Android 9 (Pie)and check the following items:
Android SDK Platform 28
Intel x86 Atom_64 System Image
SDK Toolstab, check the box
Show Package Detailsagain, find
Android SDK Build-Toolsand make sure to check
Click "Apply" to update the changes.
You will also need to configure the
ANDROID_HOMEenvironment variable, so go and find the file
$HOME/.bashrcand add the following lines at the end:
export ANDROID_HOME=$HOME/Android export PATH=$PATH:$ANDROID_HOME/emulator export PATH=$PATH:$ANDROID_HOME/tools export PATH=$PATH:$ANDROID_HOME/tools/bin export PATH=$PATH:$ANDROID_HOME/platform-tools
Note: The official documentation has you add
export ANDROID_HOME=$HOME/Android/Sdkas the first line, but it didn't work for me. All that stuff was in
$HOME/Android, so that's what I went with.
Now you'll need to load the new configuration in your current shell. Just type:
$ source $HOME/.bashrc
Step 4: Configure your virtual android device
You'll need to tell your virtual device to use Android 9 (Pie) if you want it to run React Native. So go to Android Studio or launch it again if you closed it.
- Open the AVD Manager, which can be done by clicking at the smartphone icon on the top-right corner of the window.
- If you don't have any devices listed, you'll have to create a new one.
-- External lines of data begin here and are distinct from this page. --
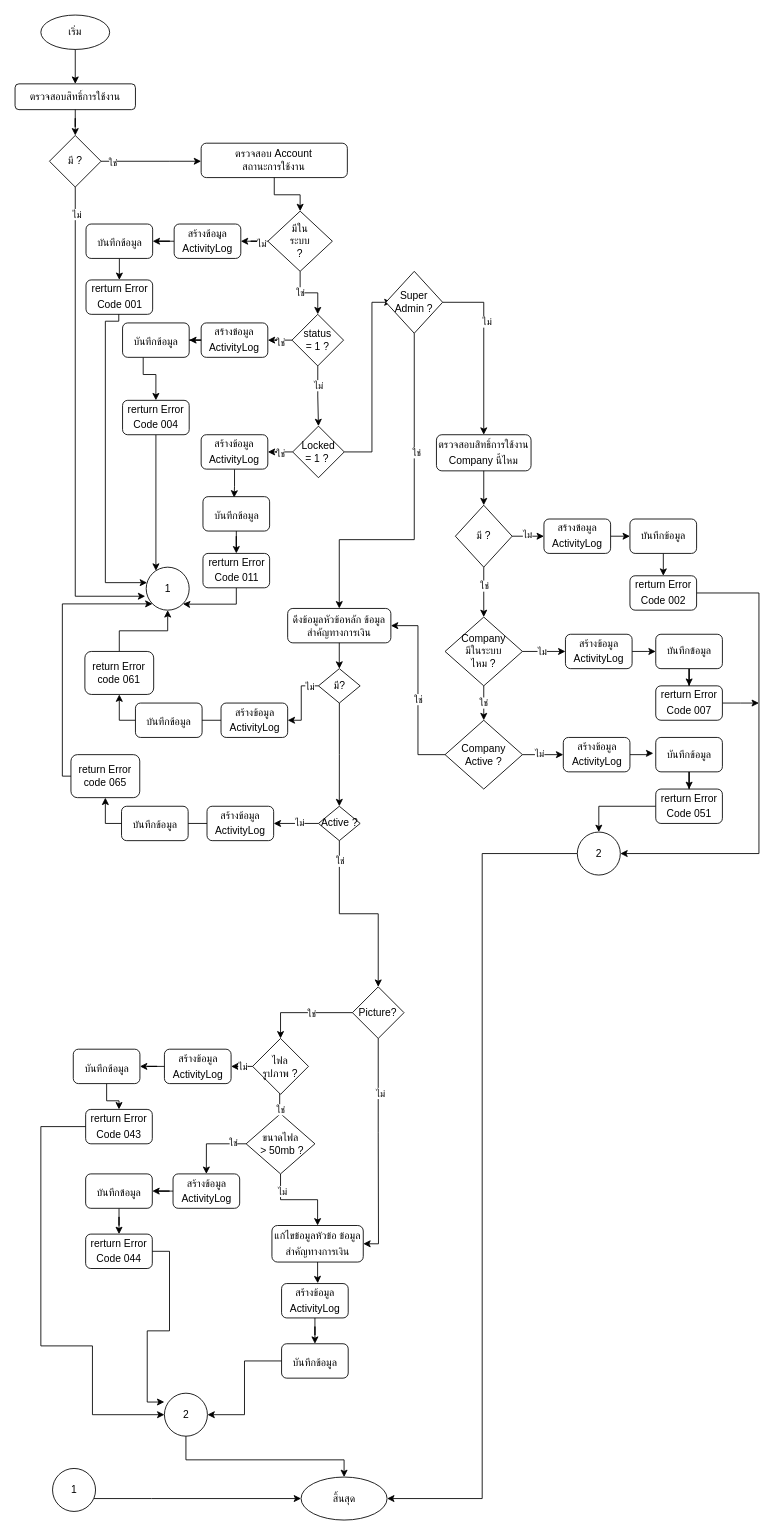
The draw.io diagram page "หน้า-3" (3 of 4) of ImpotantFinancial.drawio in charifrodmanee/charifrodmanee, before the edit. Source tidied: cells renumbered, new cells numbered last; positions are measured from the earlier drawing's top-left corner, leaving out a move shared by most shapes. Both pictures are drawn from the tidied source at 86%, with x=0, y=0 at pixel (15, 15).
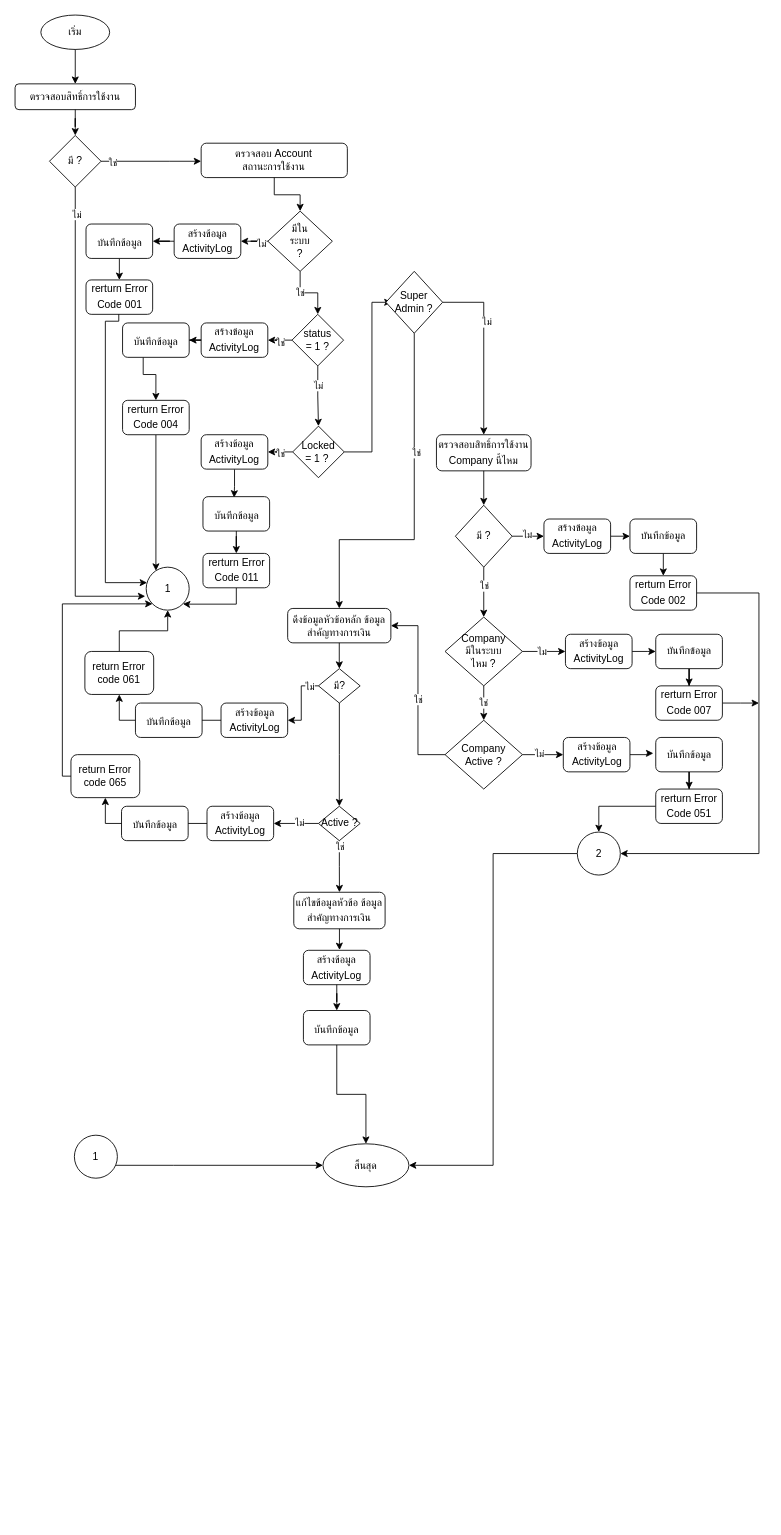
Above is the later version.

The change refers to these unchanged cells:
```xml
<mxCell id="143" value="Active ?" style="rhombus;whiteSpace=wrap;html=1;" parent="1" vertex="1">
  <mxGeometry x="352.8" y="920" width="48.5" height="40" as="geometry" />
</mxCell>
```

The edit, as a diff of the source:
```diff
@@
-    <mxCell id="98" style="group;" parent="1" vertex="1">
-      <mxGeometry x="30" y="1130" width="422.3" height="620" as="geometry" />
-    </mxCell>
-    <mxCell id="99" value="Picture?" style="rhombus;whiteSpace=wrap;html=1;" parent="98" vertex="1">
-      <mxGeometry x="362.3" width="60" height="60" as="geometry" />
-    </mxCell>
-    <mxCell id="100" style="edgeStyle=orthogonalEdgeStyle;rounded=0;jettySize=auto;html=1;entryX=0.5;entryY=0;entryDx=0;entryDy=0;" parent="98" edge="1" source="99" target="109">
-      <mxGeometry relative="1" as="geometry" />
-    </mxCell>
-    <mxCell id="101" value="ใช่" style="edgeLabel;html=1;align=center;verticalAlign=middle;" parent="100" vertex="1">
-      <mxGeometry x="-0.15" y="1" relative="1" as="geometry" />
-    </mxCell>
-    <mxCell id="102" style="group;" parent="98" vertex="1">
-      <mxGeometry y="60" width="370" height="462.5" as="geometry" />
-    </mxCell>
-    <mxCell id="103" style="group;" parent="102" vertex="1">
-      <mxGeometry x="273.7" y="217.5" width="96.2" height="177.5" as="geometry" />
-    </mxCell>
-    <mxCell id="104" value="แก้ไขข้อมูลหัวข้อ ข้อมูลสำคัญทางการเงิน&lt;span style=&quot;font-size: medium; text-align: start;&quot;&gt;&lt;/span&gt;" style="rounded=1;whiteSpace=wrap;html=1;" parent="103" vertex="1">
-      <mxGeometry x="-5" width="106.2" height="42.5" as="geometry" />
-    </mxCell>
-    <mxCell id="105" value="สร้างข้อมูล ActivityLog&lt;span style=&quot;font-size: medium; text-align: start;&quot;&gt;&lt;/span&gt;" style="rounded=1;whiteSpace=wrap;html=1;" parent="103" vertex="1">
-      <mxGeometry x="6.2" y="67.5" width="77.5" height="40" as="geometry" />
-    </mxCell>
-    <mxCell id="106" style="edgeStyle=orthogonalEdgeStyle;rounded=0;jettySize=auto;html=1;entryX=0.543;entryY=-0.009;entryDx=0;entryDy=0;entryPerimeter=0;" parent="103" edge="1" source="104" target="105">
-      <mxGeometry relative="1" as="geometry" />
-    </mxCell>
-    <mxCell id="107" value="บันทึกข้อมูล&lt;span style=&quot;font-size: medium; text-align: start;&quot;&gt;&lt;/span&gt;" style="rounded=1;whiteSpace=wrap;html=1;" parent="103" vertex="1">
-      <mxGeometry x="6.2" y="137.5" width="77.5" height="40" as="geometry" />
-    </mxCell>
-    <mxCell id="108" style="edgeStyle=orthogonalEdgeStyle;rounded=0;jettySize=auto;html=1;" parent="103" edge="1" source="105" target="107">
-      <mxGeometry relative="1" as="geometry" />
-    </mxCell>
-    <mxCell id="109" value="ไฟล&lt;br&gt;รูปภาพ ?" style="rhombus;whiteSpace=wrap;html=1;" parent="102" vertex="1">
-      <mxGeometry x="246.2" width="65" height="65" as="geometry" />
-    </mxCell>
-    <mxCell id="110" style="edgeStyle=orthogonalEdgeStyle;rounded=0;jettySize=auto;html=1;entryX=0.5;entryY=0;entryDx=0;entryDy=0;" parent="102" edge="1" source="112" target="104">
-      <mxGeometry relative="1" as="geometry" />
-    </mxCell>
-    <mxCell id="111" value="ไม่" style="edgeLabel;html=1;align=center;verticalAlign=middle;" parent="110" vertex="1">
-      <mxGeometry x="-0.62" y="2" relative="1" as="geometry" />
-    </mxCell>
-    <mxCell id="112" value="ขนาดไฟล&lt;br&gt;&amp;nbsp;&amp;gt; 50mb ?" style="rhombus;whiteSpace=wrap;html=1;" parent="102" vertex="1">
-      <mxGeometry x="238.7" y="87.5" width="80" height="70" as="geometry" />
-    </mxCell>
-    <mxCell id="113" style="edgeStyle=orthogonalEdgeStyle;rounded=0;jettySize=auto;html=1;" parent="102" edge="1" source="109" target="112">
-      <mxGeometry relative="1" as="geometry">
-        <Array as="points">
-          <mxPoint x="277.7" y="85.5" />
-          <mxPoint x="278.7" y="85.5" />
-        </Array>
-      </mxGeometry>
-    </mxCell>
-    <mxCell id="114" value="ใช่" style="edgeLabel;html=1;align=center;verticalAlign=middle;" parent="113" vertex="1">
-      <mxGeometry x="0.47" y="1" relative="1" as="geometry" />
-    </mxCell>
-    <mxCell id="115" value="rerturn Error Code 043&lt;span style=&quot;font-size: medium; text-align: start;&quot;&gt;&lt;/span&gt;" style="rounded=1;whiteSpace=wrap;html=1;" parent="102" vertex="1">
-      <mxGeometry x="52.1" y="82.5" width="77.5" height="40" as="geometry" />
-    </mxCell>
-    <mxCell id="116" value="สร้างข้อมูล ActivityLog&lt;span style=&quot;font-size: medium; text-align: start;&quot;&gt;&lt;/span&gt;" style="rounded=1;whiteSpace=wrap;html=1;" parent="102" vertex="1">
-      <mxGeometry x="143.7" y="12.5" width="77.5" height="40" as="geometry" />
-    </mxCell>
-    <mxCell id="117" style="edgeStyle=orthogonalEdgeStyle;rounded=0;jettySize=auto;html=1;" parent="102" edge="1" source="109" target="116">
-      <mxGeometry relative="1" as="geometry" />
-    </mxCell>
-    <mxCell id="118" value="ไม่" style="edgeLabel;html=1;align=center;verticalAlign=middle;" parent="117" vertex="1">
-      <mxGeometry x="0.54" relative="1" as="geometry" />
-    </mxCell>
-    <mxCell id="119" style="edgeStyle=orthogonalEdgeStyle;rounded=0;jettySize=auto;html=1;entryX=0.5;entryY=0;entryDx=0;entryDy=0;" parent="102" edge="1" source="120" target="115">
-      <mxGeometry relative="1" as="geometry" />
-    </mxCell>
-    <mxCell id="120" value="บันทึกข้อมูล&lt;span style=&quot;font-size: medium; text-align: start;&quot;&gt;&lt;/span&gt;" style="rounded=1;whiteSpace=wrap;html=1;" parent="102" vertex="1">
-      <mxGeometry x="37.7" y="12.5" width="77.5" height="40" as="geometry" />
-    </mxCell>
-    <mxCell id="121" style="edgeStyle=orthogonalEdgeStyle;rounded=0;jettySize=auto;html=1;" parent="102" edge="1" source="116" target="120">
-      <mxGeometry relative="1" as="geometry" />
-    </mxCell>
-    <mxCell id="122" value="rerturn Error Code 044&lt;span style=&quot;font-size: medium; text-align: start;&quot;&gt;&lt;/span&gt;" style="rounded=1;whiteSpace=wrap;html=1;" parent="102" vertex="1">
-      <mxGeometry x="52.1" y="227.5" width="77.5" height="40" as="geometry" />
-    </mxCell>
-    <mxCell id="123" value="สร้างข้อมูล ActivityLog&lt;span style=&quot;font-size: medium; text-align: start;&quot;&gt;&lt;/span&gt;" style="rounded=1;whiteSpace=wrap;html=1;" parent="102" vertex="1">
-      <mxGeometry x="153.7" y="157.5" width="77.5" height="40" as="geometry" />
-    </mxCell>
-    <mxCell id="124" style="edgeStyle=orthogonalEdgeStyle;rounded=0;jettySize=auto;html=1;entryX=0.5;entryY=0;entryDx=0;entryDy=0;" parent="102" edge="1" source="112" target="123">
-      <mxGeometry relative="1" as="geometry" />
-    </mxCell>
-    <mxCell id="125" value="ใช่" style="edgeLabel;html=1;align=center;verticalAlign=middle;" parent="124" vertex="1">
-      <mxGeometry x="-0.62" y="-1" relative="1" as="geometry" />
-    </mxCell>
-    <mxCell id="126" style="edgeStyle=orthogonalEdgeStyle;rounded=0;jettySize=auto;html=1;" parent="102" edge="1" source="127" target="122">
-      <mxGeometry relative="1" as="geometry" />
-    </mxCell>
-    <mxCell id="127" value="บันทึกข้อมูล&lt;span style=&quot;font-size: medium; text-align: start;&quot;&gt;&lt;/span&gt;" style="rounded=1;whiteSpace=wrap;html=1;" parent="102" vertex="1">
-      <mxGeometry x="52.1" y="157.5" width="77.5" height="40" as="geometry" />
-    </mxCell>
-    <mxCell id="128" style="edgeStyle=orthogonalEdgeStyle;rounded=0;jettySize=auto;html=1;entryX=1;entryY=0.5;entryDx=0;entryDy=0;" parent="102" edge="1" source="123" target="127">
-      <mxGeometry relative="1" as="geometry" />
-    </mxCell>
-    <mxCell id="129" value="2" style="ellipse;whiteSpace=wrap;html=1;" parent="102" vertex="1">
-      <mxGeometry x="143.7" y="412.5" width="50" height="50" as="geometry" />
-    </mxCell>
-    <mxCell id="130" style="edgeStyle=orthogonalEdgeStyle;rounded=0;jettySize=auto;html=1;entryX=0;entryY=0.5;entryDx=0;entryDy=0;" parent="102" edge="1" source="115" target="129">
-      <mxGeometry relative="1" as="geometry">
-        <Array as="points">
-          <mxPoint y="102.5" />
-          <mxPoint y="357.5" />
-          <mxPoint x="60" y="357.5" />
-          <mxPoint x="60" y="437.5" />
-        </Array>
-      </mxGeometry>
-    </mxCell>
-    <mxCell id="131" style="edgeStyle=orthogonalEdgeStyle;rounded=0;jettySize=auto;html=1;entryX=1;entryY=0.5;entryDx=0;entryDy=0;" parent="102" edge="1" source="107" target="129">
-      <mxGeometry relative="1" as="geometry" />
-    </mxCell>
-    <mxCell id="132" style="edgeStyle=orthogonalEdgeStyle;rounded=0;jettySize=auto;html=1;entryX=-0.002;entryY=0.205;entryDx=0;entryDy=0;entryPerimeter=0;" parent="102" edge="1" source="122" target="129">
-      <mxGeometry relative="1" as="geometry" />
-    </mxCell>
-    <mxCell id="133" style="edgeStyle=orthogonalEdgeStyle;rounded=0;jettySize=auto;html=1;entryX=1;entryY=0.5;entryDx=0;entryDy=0;" parent="98" edge="1" source="99" target="104">
-      <mxGeometry relative="1" as="geometry">
-        <Array as="points">
-          <mxPoint x="392.6" y="169" />
-          <mxPoint x="392.6" y="299" />
-        </Array>
-      </mxGeometry>
-    </mxCell>
-    <mxCell id="134" value="ไม่" style="edgeLabel;html=1;align=center;verticalAlign=middle;" parent="133" vertex="1">
-      <mxGeometry x="-0.51" y="2" relative="1" as="geometry" />
-    </mxCell>
-    <mxCell id="135" value="สิ้นสุด" style="ellipse;whiteSpace=wrap;html=1;" parent="98" vertex="1">
-      <mxGeometry x="302.6" y="570" width="100" height="50" as="geometry" />
-    </mxCell>
-    <mxCell id="136" style="edgeStyle=orthogonalEdgeStyle;rounded=0;jettySize=auto;html=1;entryX=0.5;entryY=0;entryDx=0;entryDy=0;" parent="98" edge="1" source="129" target="135">
-      <mxGeometry relative="1" as="geometry">
-        <Array as="points">
-          <mxPoint x="168.6" y="550" />
-          <mxPoint x="352.6" y="550" />
-        </Array>
-      </mxGeometry>
-    </mxCell>
-    <mxCell id="137" style="edgeStyle=orthogonalEdgeStyle;rounded=0;jettySize=auto;html=1;" parent="98" edge="1" source="138" target="135">
-      <mxGeometry relative="1" as="geometry">
-        <Array as="points">
-          <mxPoint x="128.6" y="595" />
-          <mxPoint x="128.6" y="595" />
-        </Array>
-      </mxGeometry>
-    </mxCell>
-    <mxCell id="138" value="1" style="ellipse;whiteSpace=wrap;html=1;" parent="98" vertex="1">
-      <mxGeometry x="13.6" y="560" width="50" height="50" as="geometry" />
-    </mxCell>
@@
-    <mxCell id="141" style="edgeStyle=orthogonalEdgeStyle;rounded=0;jettySize=auto;html=1;entryX=0.5;entryY=0;entryDx=0;entryDy=0;" parent="1" edge="1" source="143" target="99">
+    <mxCell id="141" style="edgeStyle=orthogonalEdgeStyle;rounded=0;jettySize=auto;html=1;entryX=0.5;entryY=0;entryDx=0;entryDy=0;" parent="1" edge="1" source="143" target="104">
       <mxGeometry relative="1" as="geometry" />
     </mxCell>
@@
+    <mxCell id="150" style="group;" parent="1" vertex="1">
+      <mxGeometry x="69" y="1020" width="389" height="342.5" as="geometry" />
+    </mxCell>
+    <mxCell id="135" value="สิ้นสุด" style="ellipse;whiteSpace=wrap;html=1;" parent="150" vertex="1">
+      <mxGeometry x="289" y="292.5" width="100" height="50" as="geometry" />
+    </mxCell>
+    <mxCell id="137" style="edgeStyle=orthogonalEdgeStyle;rounded=0;jettySize=auto;html=1;" parent="150" edge="1" source="138" target="135">
+      <mxGeometry relative="1" as="geometry">
+        <Array as="points">
+          <mxPoint x="115" y="317.5" />
+          <mxPoint x="115" y="317.5" />
+        </Array>
+      </mxGeometry>
+    </mxCell>
+    <mxCell id="138" value="1" style="ellipse;whiteSpace=wrap;html=1;" parent="150" vertex="1">
+      <mxGeometry y="282.5" width="50" height="50" as="geometry" />
+    </mxCell>
+    <mxCell id="103" style="group;" parent="150" vertex="1">
+      <mxGeometry x="260.1" width="96.2" height="177.5" as="geometry" />
+    </mxCell>
+    <mxCell id="104" value="แก้ไขข้อมูลหัวข้อ ข้อมูลสำคัญทางการเงิน&lt;span style=&quot;font-size: medium; text-align: start;&quot;&gt;&lt;/span&gt;" style="rounded=1;whiteSpace=wrap;html=1;" parent="103" vertex="1">
+      <mxGeometry x="-5" width="106.2" height="42.5" as="geometry" />
+    </mxCell>
+    <mxCell id="105" value="สร้างข้อมูล ActivityLog&lt;span style=&quot;font-size: medium; text-align: start;&quot;&gt;&lt;/span&gt;" style="rounded=1;whiteSpace=wrap;html=1;" parent="103" vertex="1">
+      <mxGeometry x="6.2" y="67.5" width="77.5" height="40" as="geometry" />
+    </mxCell>
+    <mxCell id="106" style="edgeStyle=orthogonalEdgeStyle;rounded=0;jettySize=auto;html=1;entryX=0.543;entryY=-0.009;entryDx=0;entryDy=0;entryPerimeter=0;" parent="103" edge="1" source="104" target="105">
+      <mxGeometry relative="1" as="geometry" />
+    </mxCell>
+    <mxCell id="107" value="บันทึกข้อมูล&lt;span style=&quot;font-size: medium; text-align: start;&quot;&gt;&lt;/span&gt;" style="rounded=1;whiteSpace=wrap;html=1;" parent="103" vertex="1">
+      <mxGeometry x="6.2" y="137.5" width="77.5" height="40" as="geometry" />
+    </mxCell>
+    <mxCell id="108" style="edgeStyle=orthogonalEdgeStyle;rounded=0;jettySize=auto;html=1;" parent="103" edge="1" source="105" target="107">
+      <mxGeometry relative="1" as="geometry" />
+    </mxCell>
+    <mxCell id="131" style="edgeStyle=orthogonalEdgeStyle;rounded=0;jettySize=auto;html=1;entryX=0.5;entryY=0;entryDx=0;entryDy=0;" parent="150" edge="1" source="107" target="135">
+      <mxGeometry relative="1" as="geometry" />
+    </mxCell>
```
Otherwise, you can edit any existing one by clicking at the pencil icon next to it.
- There you just need to check
Android 9 (Pie)as its system image.
Step 5: Install KVM
For your virtual device to work, you will need KVM, which allows you to run virtual machines.
Download it by typing the following in your terminal:
$ sudo apt install qemu-kvm libvirt-bin ubuntu-vm-builder bridge-utils wget unzip
Make sure your user has access to it by typing:
$ sudo adduser $USER kvm
To check if it worked, you should see your username after typing
grep kvm /etc/group. You'll probably need to log out and in again for the new configuration to take effect.
Start your first project!
Now you're all ready to start writing your React Native code. To quickly get started, you can just do a
- First, get your virtual phone running. Go to Android Studio, open the AVD Manager and launch the device by clicking on the green play button.
- Now go to the terminal and navigate to the folder where you want to keep your project.
npx react-native init MyProject. This will create the files for a basic project. You might want to update the lint settings once it's created.
- Start React Native by typing
npx react-native start.
- Open another tab on your terminal, make sure that you're in your project's folder and type
npx react-native run-android.
You should see your app working on your virtual phone's screen now. Happy coding!
Top comments (6)
seem easy than window
When I did it at first it seemed a mess, because I had to check this documentation and that documentation and then that other documentation that assumed you wanted to do something different, and ran into some issues to which official documentations didn't offer solutions. But once I managed to pull it all together, I thought it was pretty straightforward.
This is super awesome!
In my case just change from:
Fix for install kvm on ubuntu
sudo apt-get install qemu-kvm libvirt-daemon-system libvirt-clients bridge-utils